- Opening Delimiter -

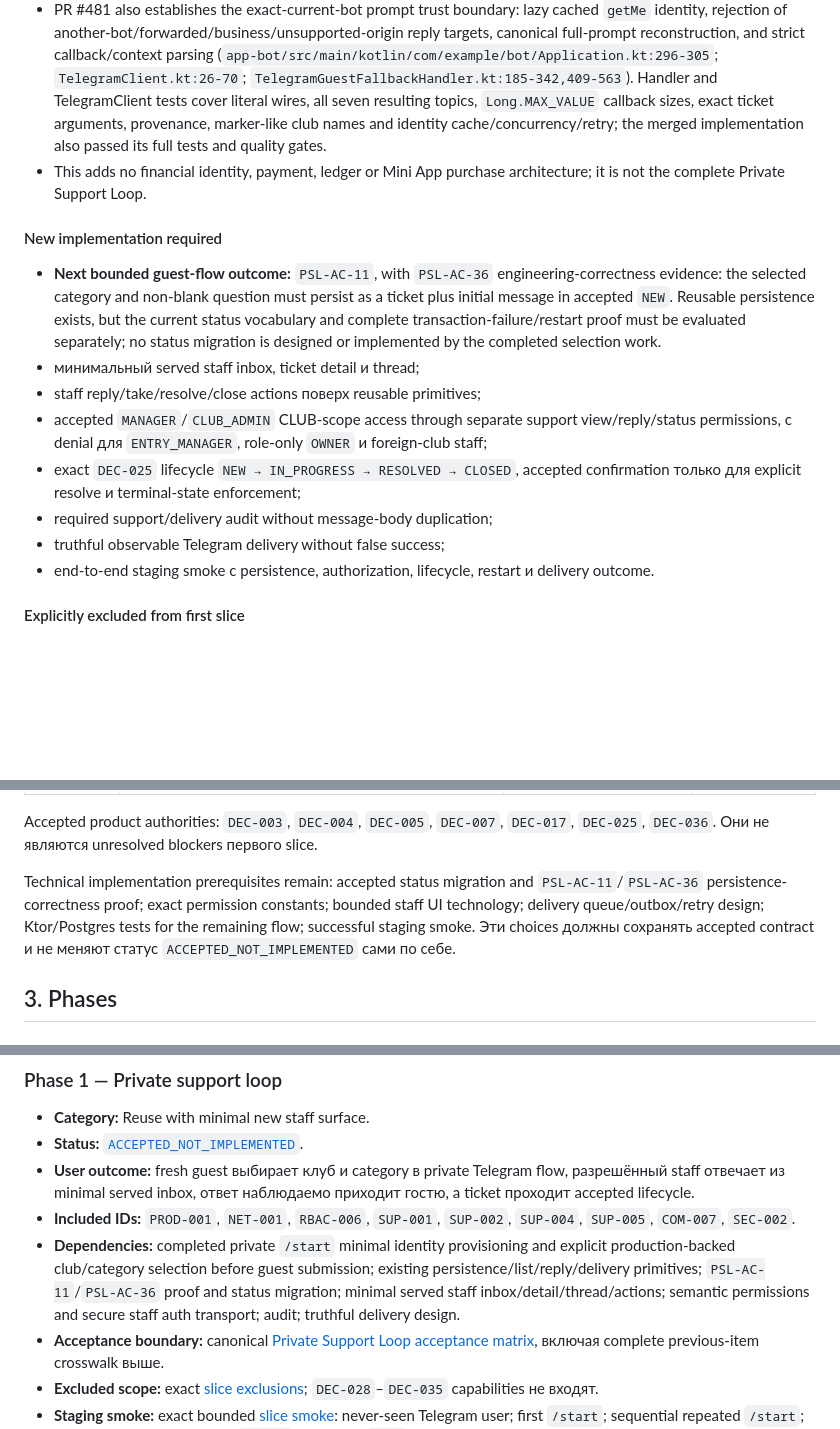
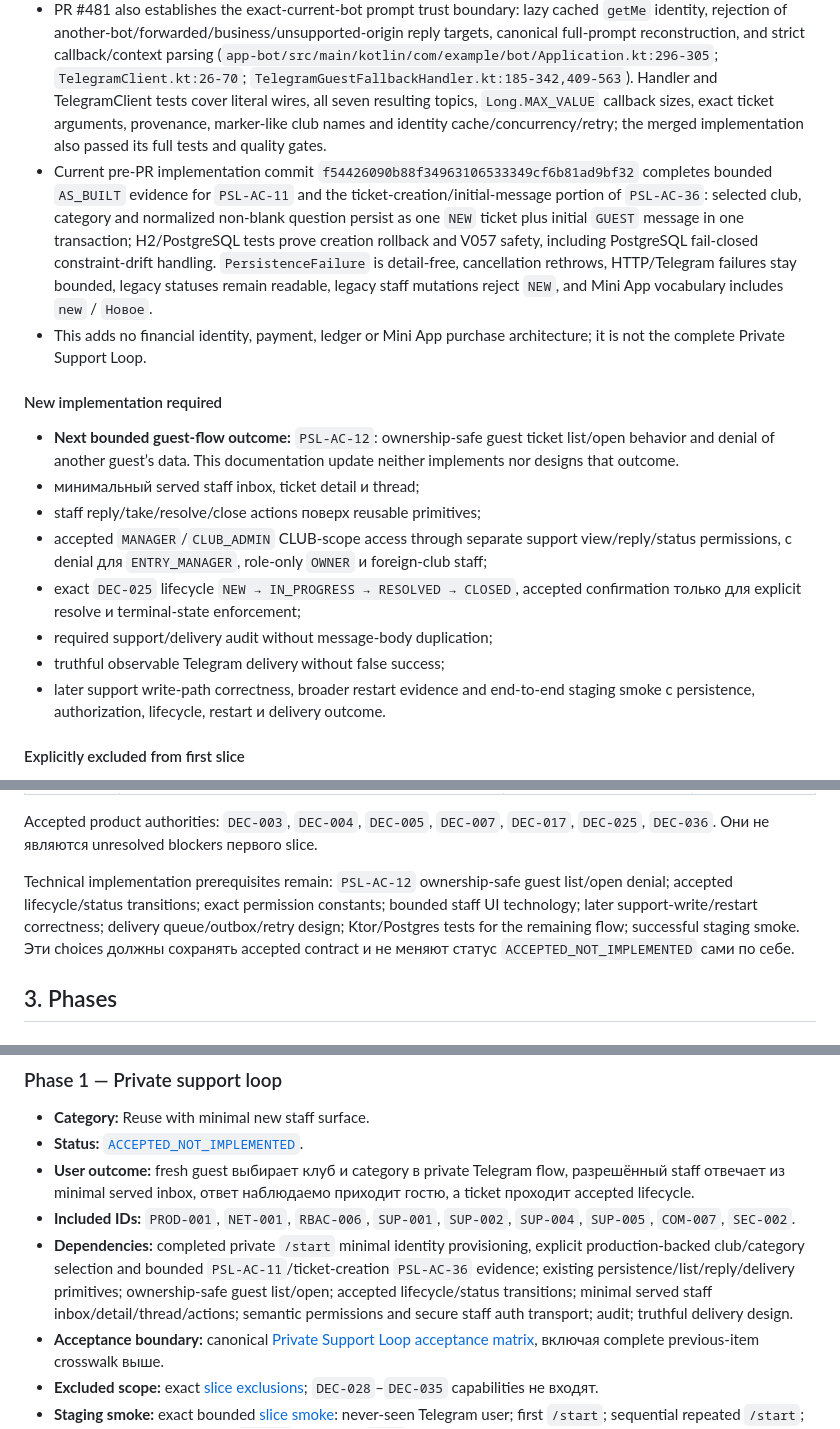
Before and after one commit to koteev-m/clubs_bot, a Markdown page: docs/product/PRODUCT_ROADMAP.md, 3 parts joined by grey strips. GitHub-like rendering; blank space fills up the shorter version.

```diff
--- a/docs/product/PRODUCT_ROADMAP.md
+++ b/docs/product/PRODUCT_ROADMAP.md
@@ -33,18 +33,19 @@ Reuse не означает keep-as-is: the secured DB HOLD branch is selected b
 - Evidence includes Telegram handler coverage, H2 sequential/minimal persistence and field-preservation tests, controlled PostgreSQL concurrency/failure integration tests, and the CI quality-gate self-check correction in `scripts/selfcheck-quality-gates.sh`/`scripts/validate-payment-hardening.py`.
 - Merged PR #481 (feature commit `f625a1a1645edda5d7b6b7ab31972b9fea7af6ba`, merge commit `249dedc0c511ea27308bbe57ebf4612c0a68ed09`) completes bounded `AS_BUILT` acceptance evidence `PSL-AC-09` and `PSL-AC-10`: every private `/ask` path requires explicit production-backed club selection, removing the active-booking bypass; then the guest explicitly chooses one of seven accepted categories using the existing enum/wire mapping, without AI classification or a domain migration.
 - PR #481 also establishes the exact-current-bot prompt trust boundary: lazy cached `getMe` identity, rejection of another-bot/forwarded/business/unsupported-origin reply targets, canonical full-prompt reconstruction, and strict callback/context parsing (`app-bot/src/main/kotlin/com/example/bot/Application.kt:296-305`; `TelegramClient.kt:26-70`; `TelegramGuestFallbackHandler.kt:185-342,409-563`). Handler and TelegramClient tests cover literal wires, all seven resulting topics, `Long.MAX_VALUE` callback sizes, exact ticket arguments, provenance, marker-like club names and identity cache/concurrency/retry; the merged implementation also passed its full tests and quality gates.
+- Current pre-PR implementation commit `f54426090b88f34963106533349cf6b81ad9bf32` completes bounded `AS_BUILT` evidence for `PSL-AC-11` and the ticket-creation/initial-message portion of `PSL-AC-36`: selected club, category and normalized non-blank question persist as one `NEW` ticket plus initial `GUEST` message in one transaction; H2/PostgreSQL tests prove creation rollback and V057 safety, including PostgreSQL fail-closed constraint-drift handling. `PersistenceFailure` is detail-free, cancellation rethrows, HTTP/Telegram failures stay bounded, legacy statuses remain readable, legacy staff mutations reject `NEW`, and Mini App vocabulary includes `new` / `Новое`.
 - This adds no financial identity, payment, ledger or Mini App purchase architecture; it is not the complete Private Support Loop.
 
 #### New implementation required
 
-- **Next bounded guest-flow outcome:** `PSL-AC-11`, with `PSL-AC-36` engineering-correctness evidence: the selected category and non-blank question must persist as a ticket plus initial message in accepted `NEW`. Reusable persistence exists, but the current status vocabulary and complete transaction-failure/restart proof must be evaluated separately; no status migration is designed or implemented by the completed selection work.
+- **Next bounded guest-flow outcome:** `PSL-AC-12`: ownership-safe guest ticket list/open behavior and denial of another guest’s data. This documentation update neither implements nor designs that outcome.
 - минимальный served staff inbox, ticket detail и thread;
 - staff reply/take/resolve/close actions поверх reusable primitives;
 - accepted `MANAGER`/`CLUB_ADMIN` CLUB-scope access through separate support view/reply/status permissions, с denial для `ENTRY_MANAGER`, role-only `OWNER` и foreign-club staff;
 - exact `DEC-025` lifecycle `NEW → IN_PROGRESS → RESOLVED → CLOSED`, accepted confirmation только для explicit resolve и terminal-state enforcement;
 - required support/delivery audit without message-body duplication;
 - truthful observable Telegram delivery without false success;
-- end-to-end staging smoke с persistence, authorization, lifecycle, restart и delivery outcome.
+- later support write-path correctness, broader restart evidence and end-to-end staging smoke с persistence, authorization, lifecycle, restart и delivery outcome.
 
 #### Explicitly excluded from first slice
 
@@ -79,7 +80,7 @@ Canonical acceptance boundary: полная нумерованная [acceptance
 
 Accepted product authorities: `DEC-003`, `DEC-004`, `DEC-005`, `DEC-007`, `DEC-017`, `DEC-025`, `DEC-036`. Они не являются unresolved blockers первого slice.
 
-Technical implementation prerequisites remain: accepted status migration and `PSL-AC-11`/`PSL-AC-36` persistence-correctness proof; exact permission constants; bounded staff UI technology; delivery queue/outbox/retry design; Ktor/Postgres tests for the remaining flow; successful staging smoke. Эти choices должны сохранять accepted contract и не меняют статус `ACCEPTED_NOT_IMPLEMENTED` сами по себе.
+Technical implementation prerequisites remain: `PSL-AC-12` ownership-safe guest list/open denial; accepted lifecycle/status transitions; exact permission constants; bounded staff UI technology; later support-write/restart correctness; delivery queue/outbox/retry design; Ktor/Postgres tests for the remaining flow; successful staging smoke. Эти choices должны сохранять accepted contract и не меняют статус `ACCEPTED_NOT_IMPLEMENTED` сами по себе.
 
 ## 3. Phases
 
@@ -102,7 +103,7 @@ Technical implementation prerequisites remain: accepted status migration and `PS
 - **Status:** [`ACCEPTED_NOT_IMPLEMENTED`](slices/PRIVATE_SUPPORT_LOOP.md).
 - **User outcome:** fresh guest выбирает клуб и category в private Telegram flow, разрешённый staff отвечает из minimal served inbox, ответ наблюдаемо приходит гостю, а ticket проходит accepted lifecycle.
 - **Included IDs:** `PROD-001`, `NET-001`, `RBAC-006`, `SUP-001`, `SUP-002`, `SUP-004`, `SUP-005`, `COM-007`, `SEC-002`.
-- **Dependencies:** completed private `/start` minimal identity provisioning and explicit production-backed club/category selection before guest submission; existing persistence/list/reply/delivery primitives; `PSL-AC-11`/`PSL-AC-36` proof and status migration; minimal served staff inbox/detail/thread/actions; semantic permissions and secure staff auth transport; audit; truthful delivery design.
+- **Dependencies:** completed private `/start` minimal identity provisioning, explicit production-backed club/category selection and bounded `PSL-AC-11`/ticket-creation `PSL-AC-36` evidence; existing persistence/list/reply/delivery primitives; ownership-safe guest list/open; accepted lifecycle/status transitions; minimal served staff inbox/detail/thread/actions; semantic permissions and secure staff auth transport; audit; truthful delivery design.
 - **Acceptance boundary:** canonical [Private Support Loop acceptance matrix](slices/PRIVATE_SUPPORT_LOOP.md#acceptance-matrix), включая complete previous-item crosswalk выше.
 - **Excluded scope:** exact [slice exclusions](slices/PRIVATE_SUPPORT_LOOP.md#explicit-exclusions); `DEC-028`–`DEC-035` capabilities не входят.
 - **Staging smoke:** exact bounded [slice smoke](slices/PRIVATE_SUPPORT_LOOP.md#staging-smoke): never-seen Telegram user; first `/start`; sequential repeated `/start`; controlled concurrent/retry `/start`; only then `/ask`; category/ticket/thread; allowed and denied roles/scopes/permissions; lifecycle; truthful delivery; restart; safe failure observability.
```
Also changed, not shown: docs/product/AS_BUILT.md (+15 -5 lines), docs/product/CONCEPT_CODE_GAP.md (+8 -8 lines).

- Closing Delimiter -

The problem: The lines to show are those in the data above that include "authorization".

Exercise output:
-- end-to-end staging smoke с persistence, authorization, lifecycle, restart и delivery outcome.
+- later support write-path correctness, broader restart evidence and end-to-end staging smoke с persistence, authorization, lifecycle, restart и delivery outcome.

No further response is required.